◆ DESCRIPTION OF THE TASK: Look through the records below, and whenever a line contains "Moriarty", copy it.

++++ INPUT DATA

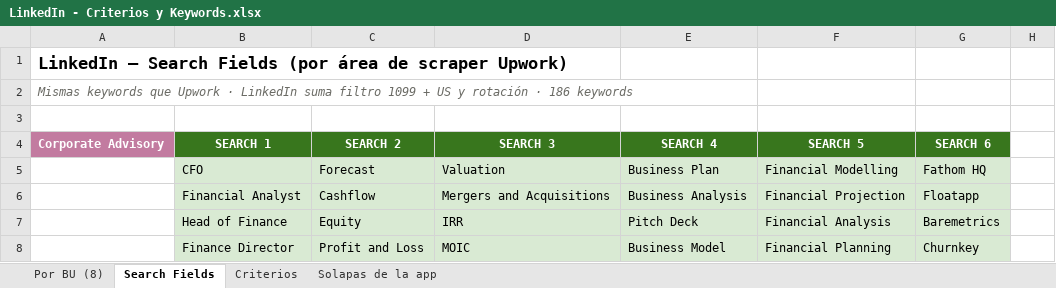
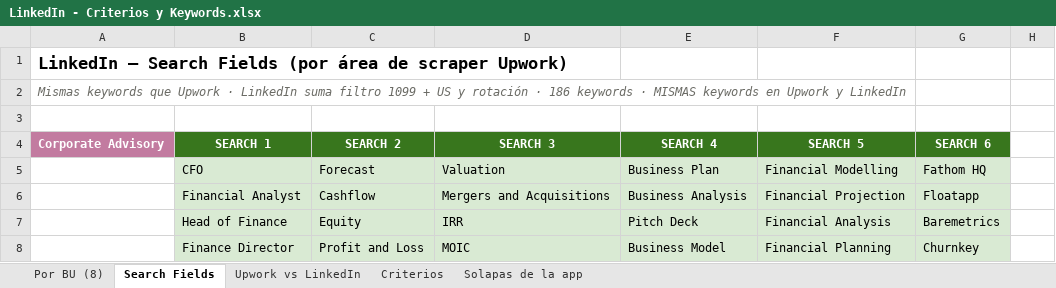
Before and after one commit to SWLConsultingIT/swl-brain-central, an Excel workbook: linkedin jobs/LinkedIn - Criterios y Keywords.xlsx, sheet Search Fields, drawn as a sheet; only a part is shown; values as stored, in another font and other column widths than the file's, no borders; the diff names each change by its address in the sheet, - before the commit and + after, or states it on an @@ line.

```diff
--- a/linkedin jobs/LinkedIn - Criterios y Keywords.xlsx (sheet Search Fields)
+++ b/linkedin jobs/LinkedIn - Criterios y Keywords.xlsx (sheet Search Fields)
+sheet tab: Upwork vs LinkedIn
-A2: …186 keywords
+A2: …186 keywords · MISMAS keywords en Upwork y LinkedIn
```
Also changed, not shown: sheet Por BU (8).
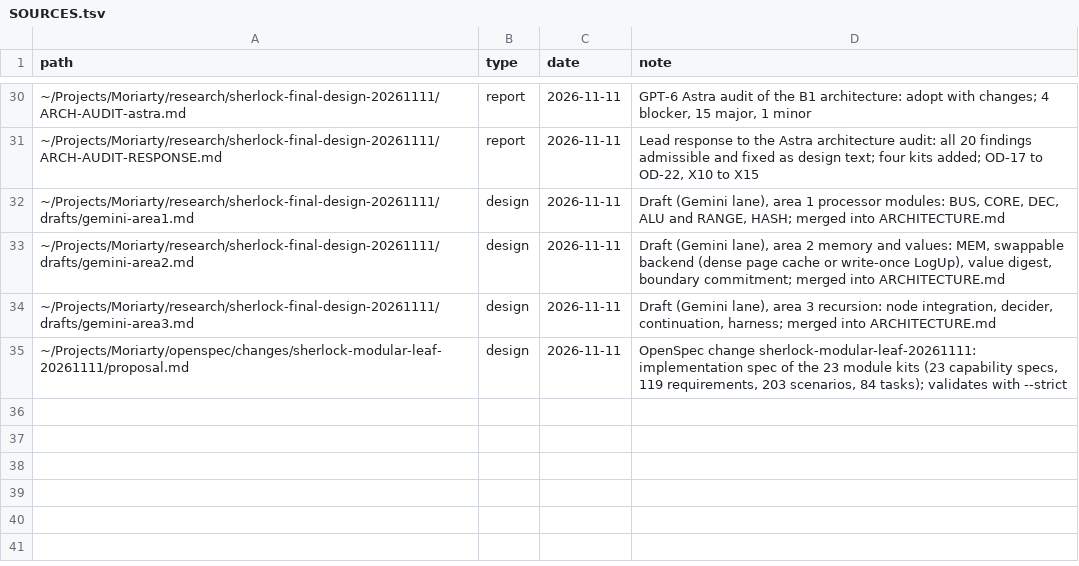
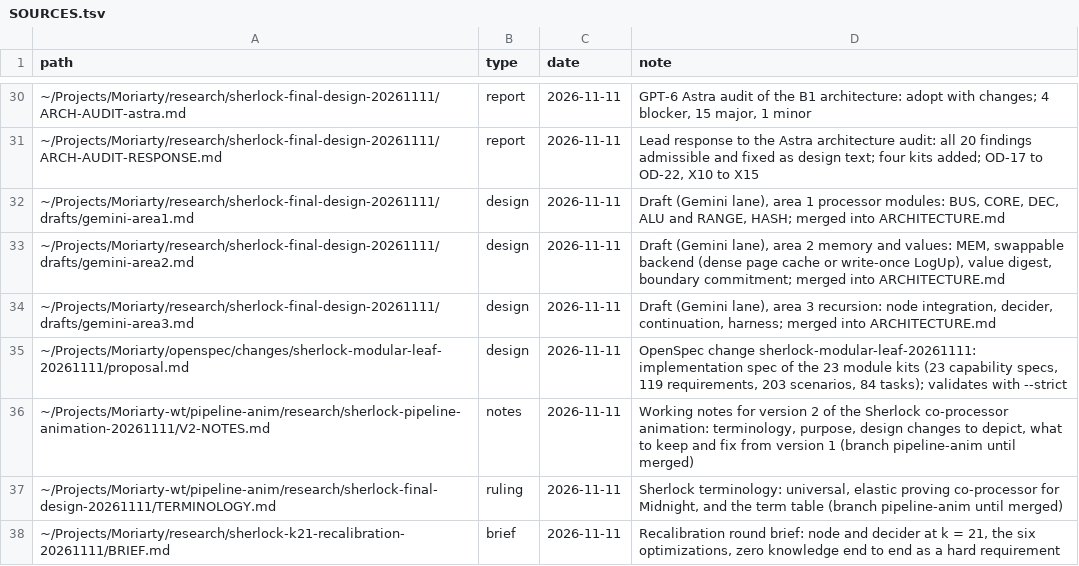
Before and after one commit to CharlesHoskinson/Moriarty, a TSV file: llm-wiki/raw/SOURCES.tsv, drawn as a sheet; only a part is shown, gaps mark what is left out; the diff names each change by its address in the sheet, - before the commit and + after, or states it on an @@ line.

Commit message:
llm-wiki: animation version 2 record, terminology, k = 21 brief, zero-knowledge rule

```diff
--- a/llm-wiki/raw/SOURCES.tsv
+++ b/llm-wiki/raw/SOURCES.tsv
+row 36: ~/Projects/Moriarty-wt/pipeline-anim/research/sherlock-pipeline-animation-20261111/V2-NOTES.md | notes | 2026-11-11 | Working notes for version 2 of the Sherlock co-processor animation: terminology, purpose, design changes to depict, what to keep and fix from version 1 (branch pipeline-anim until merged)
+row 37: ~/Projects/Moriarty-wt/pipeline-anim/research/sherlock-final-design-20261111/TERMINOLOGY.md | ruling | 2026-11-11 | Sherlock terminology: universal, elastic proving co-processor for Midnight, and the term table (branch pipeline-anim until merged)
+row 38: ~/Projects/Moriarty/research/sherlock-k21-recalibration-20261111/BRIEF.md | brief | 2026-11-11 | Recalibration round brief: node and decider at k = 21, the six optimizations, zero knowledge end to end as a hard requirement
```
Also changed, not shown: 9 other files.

++++++++

◆ RESPONSE TO THIS TASK:
Before and after one commit to CharlesHoskinson/Moriarty, a TSV file: llm-wiki/raw/SOURCES.tsv, drawn as a sheet; only a part is shown, gaps mark what is left out; the diff names each change by its address in the sheet, - before the commit and + after, or states it on an @@ line.
+row 36: ~/Projects/Moriarty-wt/pipeline-anim/research/sherlock-pipeline-animation-20261111/V2-NOTES.md | notes | 2026-11-11 | Working notes for version 2 of the Sherlock co-processor animation: terminology, purpose, design changes to depict, what to keep and fix from version 1 (branch pipeline-anim until merged)
+row 37: ~/Projects/Moriarty-wt/pipeline-anim/research/sherlock-final-design-20261111/TERMINOLOGY.md | ruling | 2026-11-11 | Sherlock terminology: universal, elastic proving co-processor for Midnight, and the term table (branch pipeline-anim until merged)
+row 38: ~/Projects/Moriarty/research/sherlock-k21-recalibration-20261111/BRIEF.md | brief | 2026-11-11 | Recalibration round brief: node and decider at k = 21, the six optimizations, zero knowledge end to end as a hard requirement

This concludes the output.